Mortgage companies have been hit this year by fire, earthquake, a sudden and enormous surge in interest rates, a slump in loan demand, and a devastating price war.
Still, the publicly held companies kept announcing strong increases in mortgage originations each month compared with volume a year earlier.
Now even that last illusion of strength has disappeared in the blink of an eye. Last last week, the two largest independent residential lenders announced big drops in mortgage originations in April after many consecutive month of hefty gains.
Countrywide Pares Jobs
No. 1 Countrywide Credit Industries, based in Pasadena, Calif., reported a drop of 23% in April originations. In February and March, it has reported increases of 55% and 15%. The company also said it had eliminated some 363 loan-production jobs in April 1994 alone.
And on Friday, No. 2 North American Mortgage Co., Santa Rosa, Calif., said its originations fell by about 28% in April. For March, it has reported a gain of about 21%, and for February a monster 92%.
"The decline in demand for mortgage loans has been steeper and had occurred more quickly than we had anticipated," said Terrance Hodel, North American's president.
"While we are accelerating the pace of our cost-reduction efforts, we do not expect to realize significant cost savings until the third quarter," he added.

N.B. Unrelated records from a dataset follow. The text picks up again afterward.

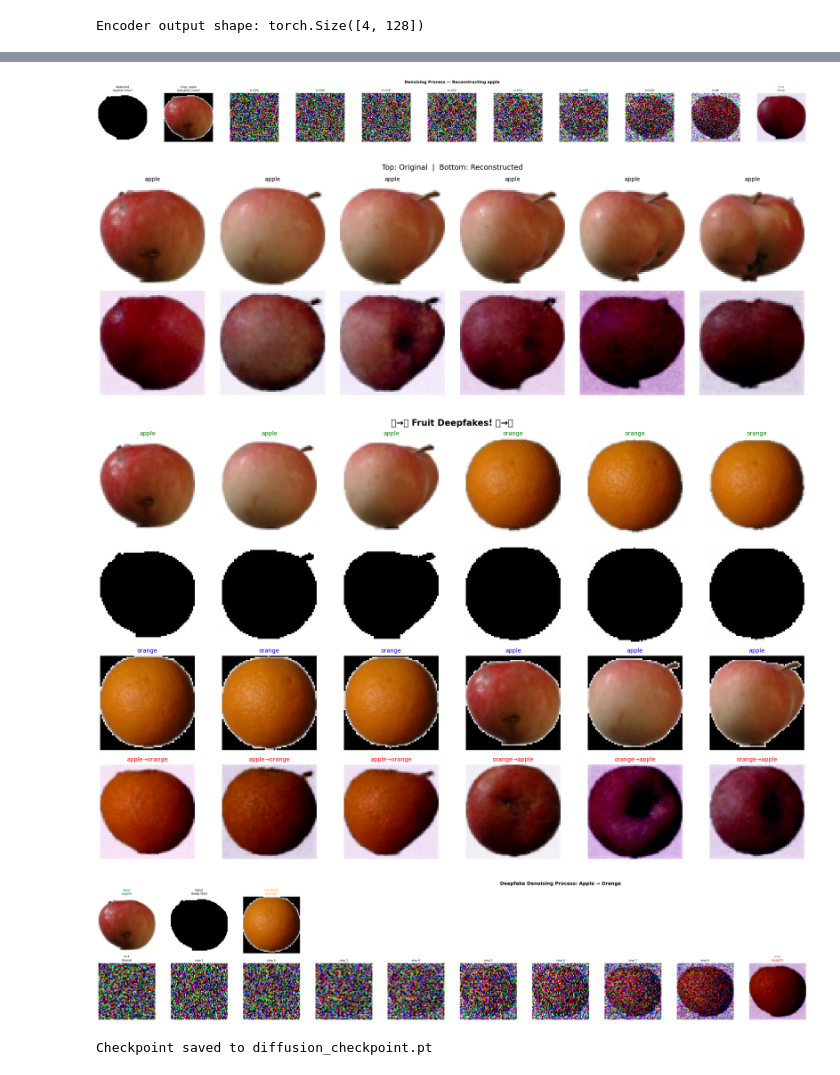
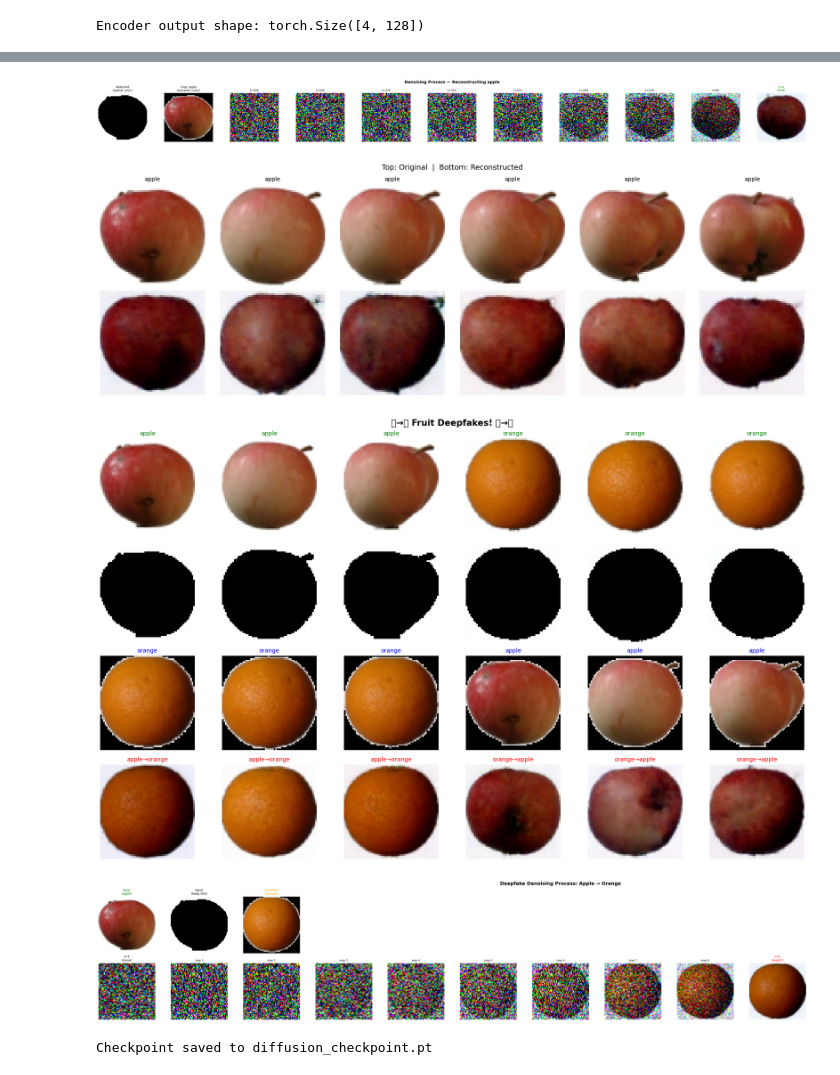
Before and after one commit to eth-bmai-fs26/project, a Jupyter notebook: week4/deepfake/attention_diffusion_pipeline.ipynb, the cells around one changed output, grey strips where cells are left out. Drawn from its saved outputs; the diff is of its cells as text; code cells hidden in the pictures.

```diff
--- a/week4/deepfake/attention_diffusion_pipeline.ipynb
+++ b/week4/deepfake/attention_diffusion_pipeline.ipynb
@@ -476,7 +476,7 @@ class ConditionedUNet(nn.Module):
 
         self.out_conv = nn.Conv2d(ch, out_channels, 1)
 
-        self.attn_enc2 = CrossAttention(feature_dim=ch * 2, embed_dim=embed_dim)
+        self.attn_enc3 = CrossAttention(feature_dim=ch * 4, embed_dim=embed_dim)
         self.attn_bottleneck = CrossAttention(feature_dim=ch * 4, embed_dim=embed_dim)
         self.attn_dec2 = CrossAttention(feature_dim=ch, embed_dim=embed_dim)
 
@@ -498,8 +498,8 @@ class ConditionedUNet(nn.Module):
         # Encoder
         e1 = self.enc1(x)                    # (B, 64, 64, 64)
         e2 = self.enc2(self.down(e1))        # (B, 128, 32, 32)
-        e2 = self.attn_enc2(e2, cond)
         e3 = self.enc3(self.down(e2))        # (B, 256, 16, 16)
+        e3 = self.attn_enc3(e3, cond)        # (B, 256, 16, 16)
 
         # Bottleneck
         b = self.bottleneck(self.down(e3))   # (B, 256, 8, 8)
@@ -744,6 +768,5 @@ plt.show()
 # %%
 # === CELL 12: Visualize Denoising Process ===
-ema = EMA(unet, decay=0.999)
 @torch.no_grad()
 def visualize_denoising(unet, fruit_encoder, scheduler, test_loader, device, n_steps=8):
     """
@@ -759,17 +782,11 @@ def visualize_denoising(unet, fruit_encoder, scheduler, test_loader, device, n_s
 
     masks, crops, redacted = create_mask_and_crop_batch(img)
 
-    #wrap everything
-    ema.apply(unet)
-
     # Generate with intermediate snapshots
     result, intermediates = scheduler.sample(
         unet, fruit_encoder, crops, redacted, masks,
         return_intermediates=True, intermediate_steps=n_steps
     )
-
-    ema.restore(unet)
-    #wrap everything
 
     # Plot
     n = len(intermediates)
@@ -800,7 +817,7 @@ def visualize_denoising(unet, fruit_encoder, scheduler, test_loader, device, n_s
 
 visualize_denoising(unet, fruit_encoder, scheduler, test_loader, device)
 # %% [output]
-[figure, old version]
+[figure, new version]
 # %%
 # === CELL 13: Reconstruction — Encode & Regenerate Same Fruit ===
 
@@ -808,39 +825,34 @@ visualize_denoising(unet, fruit_encoder, scheduler, test_loader, device)
 def show_reconstructions(unet, fruit_encoder, scheduler, test_loader, device, n=6):
     """
     Reconstruct test images: use each image's own crop as conditioning.
     Shows how well the model has learned each fruit type.
     """
     unet.eval()
     fruit_encoder.eval()
 
     images, labels = next(iter(test_loader))
     images = images[:n].to(device)
 
     masks, crops, redacted = create_mask_and_crop_batch(images)
-    #wrap everything
-    ema.apply(unet)
     results = scheduler.sample(unet, fruit_encoder, crops, redacted, masks)
-    ema.restore(unet)
-    #wrap everything
-
 
     fig, axes = plt.subplots(2, n, figsize=(3 * n, 6))
     fig.suptitle('Top: Original  |  Bottom: Reconstructed', fontsize=13)
 
     for i in range(n):
         axes[0, i].imshow(images[i].cpu().permute(1, 2, 0).clamp(0, 1).numpy())
         axes[0, i].set_title(CLASS_NAMES[labels[i].item()], fontsize=10)
         axes[0, i].axis('off')
 
         axes[1, i].imshow(results[i].cpu().permute(1, 2, 0).clamp(0, 1).numpy())
         axes[1, i].axis('off')
 
     plt.tight_layout()
     plt.show()
 
 show_reconstructions(unet, fruit_encoder, scheduler, test_loader, device)
 # %% [output]
-[figure, old version]
+[figure, new version]
 # %%
 def find_samples_per_class(loader, class_to_idx, n_per_class=3):
     """
@@ -905,9 +917,7 @@ def deepfake_diffusion(unet, fruit_encoder, scheduler, test_loader, device, n=6)
     masks, _, redacted = create_mask_and_crop_batch(target_images)
     _, source_crops, _ = create_mask_and_crop_batch(source_images)
 
-    ema.apply(unet)
     results = scheduler.sample(unet, fruit_encoder, source_crops, redacted, masks)
-    ema.restore(unet)
 
     # Visualize
     actual_n = len(target_labels_list)
@@ -941,7 +951,7 @@ def deepfake_diffusion(unet, fruit_encoder, scheduler, test_loader, device, n=6)
 
 deepfake_diffusion(unet, fruit_encoder, scheduler, test_loader, device)
 # %% [output]
-[figure, old version]
+[figure, new version]
 # %%
 # === CELL 15: Visualize Deepfake Denoising Step-by-Step ===
 
@@ -969,12 +979,10 @@ def visualize_deepfake_process(unet, fruit_encoder, scheduler, test_loader,
     masks_t, _, redacted_t = create_mask_and_crop_batch(target_img)
     _, source_crop, _ = create_mask_and_crop_batch(source_img)
 
-    ema.apply(unet)
     result, intermediates = scheduler.sample(
         unet, fruit_encoder, source_crop, redacted_t, masks_t,
         return_intermediates=True, intermediate_steps=n_steps
     )
-    ema.restore(unet)
 
     # Plot
     fig, axes = plt.subplots(2, n_steps + 3, figsize=(3 * (n_steps + 3), 6))
@@ -1014,7 +1022,7 @@ def visualize_deepfake_process(unet, fruit_encoder, scheduler, test_loader,
 
 visualize_deepfake_process(unet, fruit_encoder, scheduler, test_loader, device)
 # %% [output]
-[figure, old version]
+[figure, new version]
 # %%
 # === CELL 16: Save Models ===
 
```
Also changed, not shown: parts of 7 cells of this notebook.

Accelerating Cost Cuts
A spokesman said the reductions would include staff cuts but did not specify how extensive they would be. A problem, he said, was trying to peg staffing to an expected level of originations.
"We were expecting improvements in purchase loans in April as the prime homebuying season kicks in, but refis kept dropping and volume was disappointing," he said. This means cost cutting has had to be accelerated.
The first three months of 1993 were relatively soft ones for mortgage originations industry-wide despite the record year. This made year-to-year comparisons this year fairly impressive despite the strong downtrend. From now on, though, the comparisons will be getting tough.
Servicing Portfolio Growth
At Countrywide, for example, originations were $4.1 billion in May 1993 and climbed steadily, topping $5 billion in November and December.
Clearly, some very hefty year-to-year declines lie ahead. If the May 1993 figure is no better than April's, the drop would be at least 36%.
Despite the drop in originations, though, the news from Countrywide wasn't all bad.
The company reported that its servicing portfolio grew to more than $90 billion as prepayments slackened to $1.1 billion, an annual rate of about 15% and close to what is considered normal attrition.